To review the repair of smaller nasal defects (≤1.5 cm) and their associated complications, elaborating on nasal obstruction and techniques to avoid it, and to determine outcomes with functional cartilage grafting.
The medical records of patients requiring nasal reconstruction for Mohs defects 1.5 cm or smaller were reviewed. Variables analyzed included defect location, defect size, use of cartilage, flap design, smoking status, and postoperative complications (nasal obstruction and flap/graft necrosis).
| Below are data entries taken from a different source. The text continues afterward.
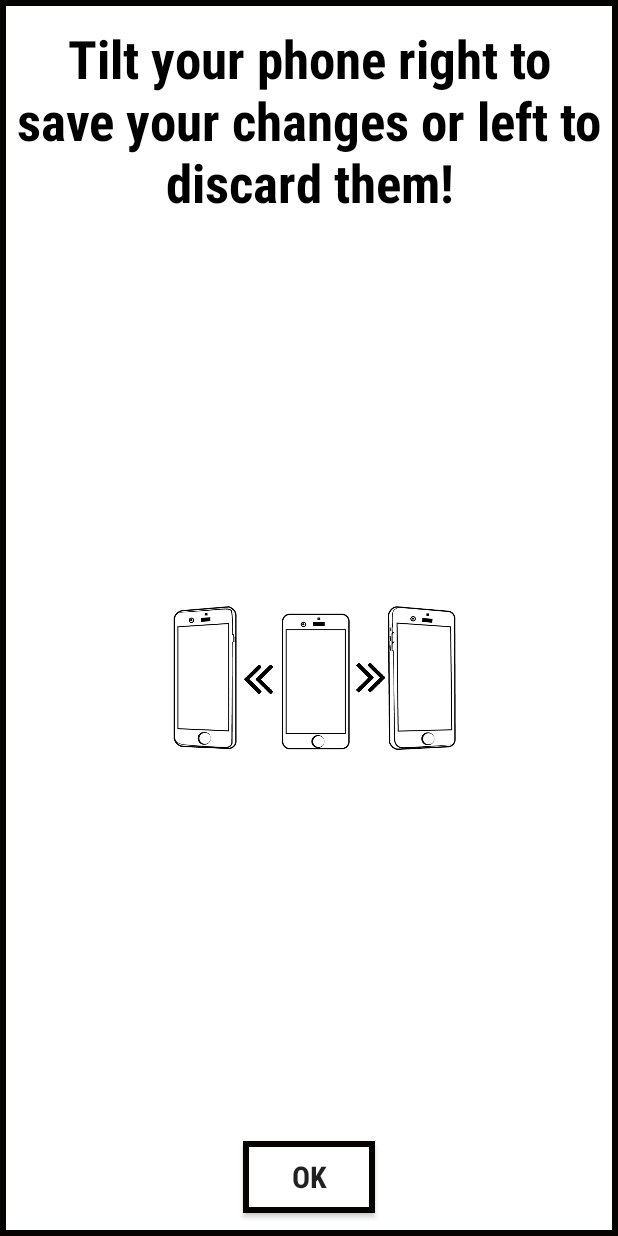
After one commit to kamilagalka/EasyNotes, an Android app: the layout instruction_alert_dialog.xml on its own in the app's theme, with its tools: preview values and no code run, on a phone screen of 412 x 824 dp. The commit adds this screen. Run offline under Robolectric (Android 15) with nearby library versions, the phone set to English and light mode, and no system bars.

Commit message:
added instruction alert dialog

```diff
--- /dev/null
+++ b/app/src/main/res/layout/instruction_alert_dialog.xml
@@ -0,0 +1,54 @@
+<?xml version="1.0" encoding="utf-8"?>
+<androidx.constraintlayout.widget.ConstraintLayout
+    xmlns:android="http://schemas.android.com/apk/res/android"
+    xmlns:app="http://schemas.android.com/apk/res-auto"
+    xmlns:tools="http://schemas.android.com/tools"
+    android:layout_width="match_parent"
+    android:background="@drawable/default_border"
+    android:layout_height="match_parent">
+
+    <TextView
+        android:id="@+id/instruction_text"
+        android:layout_width="match_parent"
+        android:layout_height="wrap_content"
+        android:fontFamily="sans-serif-condensed"
+        android:gravity="center"
+        android:text="@string/instruction_text"
+        android:textColor="@color/colorPrimary"
+        android:textSize="35sp"
+        android:textStyle="bold"
+        app:layout_constraintEnd_toEndOf="parent"
+        app:layout_constraintStart_toStartOf="parent"
+        app:layout_constraintTop_toTopOf="parent"
+        android:layout_marginTop="15dp"/>
+
+    <ImageView
+        android:id="@+id/tilt_phone_info_graphic"
+        android:layout_width="315dp"
+        android:layout_height="119dp"
+        android:layout_marginStart="15dp"
+        android:layout_marginLeft="15dp"
+        android:layout_marginEnd="15dp"
+        android:layout_marginRight="15dp"
+        app:layout_constraintBottom_toTopOf="@+id/btn_ok"
+        app:layout_constraintEnd_toEndOf="parent"
+        app:layout_constraintStart_toStartOf="parent"
+        app:layout_constraintTop_toBottomOf="@+id/instruction_text"
+        app:srcCompat="@drawable/tilt_phone_org" />
+
+    <Button
+        android:id="@+id/btn_ok"
+        android:layout_width="wrap_content"
+        android:layout_height="wrap_content"
+        android:background="@drawable/default_border"
+        android:fontFamily="sans-serif-condensed"
+        android:text="OK"
+        android:textAllCaps="true"
+        android:textSize="20sp"
+        android:textStyle="bold"
+        android:layout_marginBottom="15dp"
+        app:layout_constraintBottom_toBottomOf="parent"
+        app:layout_constraintEnd_toEndOf="parent"
+        app:layout_constraintStart_toStartOf="parent" />
+
+</androidx.constraintlayout.widget.ConstraintLayout>
--- a/app/src/main/res/values/strings.xml
+++ b/app/src/main/res/values/strings.xml
@@ -18,4 +18,5 @@
     <string name="get_in_touch">Get in touch</string>
     <string name="author_bio">Author bio</string>
     <string name="about_author">About author</string>
+    <string name="instruction_text">Tilt your phone right to save your changes or left to discard them!</string>
 </resources>
```
Also changed, not shown: app/src/main/java/com/example/easynotes/SaveDiscardActivity.java (+17 -0 lines), app/src/main/res/layout/activity_add_note.xml (+9 -8 lines), app/src/main/res/layout/activity_edit_note.xml (+9 -8 lines), app/src/main/res/drawable-hdpi/tilt_phone_org.png (added), app/src/main/res/drawable-mdpi/tilt_phone_org.png (added), app/src/main/res/drawable-v24/tilt_phone_org.png (added), app/src/main/res/drawable-xhdpi/tilt_phone_org.png (added), app/src/main/res/drawable-xxhdpi/tilt_phone_org.png (added).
A total of 208 patients with 213 nasal defects 1.5 cm or smaller were identified. The most common location was the alar subunit, followed by the tip, dorsum, and sidewall. Ninety-eight of the defects (46.0%) used cartilage grafts for reconstruction. Seventy-three of 84 alar defects (86.9%) were reconstructed with cartilage as a composite or batten graft. The sidewall and dorsum were the least likely to require cartilage grafting: 1 of 15 (6.7%) and 0 of 21, respectively. Ten patients (4.8%) had a postoperative complication: 6 of 19 smokers (31.6%) and 4 of 189 nonsmokers (2.1%). Overall, nasal obstruction was an infrequent complication (1.4%).
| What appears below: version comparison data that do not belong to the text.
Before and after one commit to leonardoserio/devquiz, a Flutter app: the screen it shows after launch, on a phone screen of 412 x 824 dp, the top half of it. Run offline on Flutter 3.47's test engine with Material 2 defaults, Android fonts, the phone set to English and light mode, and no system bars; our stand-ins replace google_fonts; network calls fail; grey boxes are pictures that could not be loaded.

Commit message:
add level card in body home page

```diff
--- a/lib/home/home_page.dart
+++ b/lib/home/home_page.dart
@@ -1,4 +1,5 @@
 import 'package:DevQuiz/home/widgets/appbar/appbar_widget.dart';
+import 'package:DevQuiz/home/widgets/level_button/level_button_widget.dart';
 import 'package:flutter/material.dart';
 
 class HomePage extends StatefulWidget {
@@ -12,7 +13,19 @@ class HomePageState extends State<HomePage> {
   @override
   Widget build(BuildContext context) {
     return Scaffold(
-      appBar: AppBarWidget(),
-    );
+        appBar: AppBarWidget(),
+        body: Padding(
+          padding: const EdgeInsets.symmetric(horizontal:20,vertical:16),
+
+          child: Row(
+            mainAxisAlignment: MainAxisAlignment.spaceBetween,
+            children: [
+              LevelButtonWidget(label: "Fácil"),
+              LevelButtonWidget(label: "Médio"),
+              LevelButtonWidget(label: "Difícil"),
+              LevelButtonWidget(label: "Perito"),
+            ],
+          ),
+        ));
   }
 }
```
Regardless of defect size, defect location, and flap design, smokers were at higher risk for postoperative complications. Subtle modifications in the classic flap design and liberal use of cartilage grafting reduce the risk of postoperative nasal obstruction.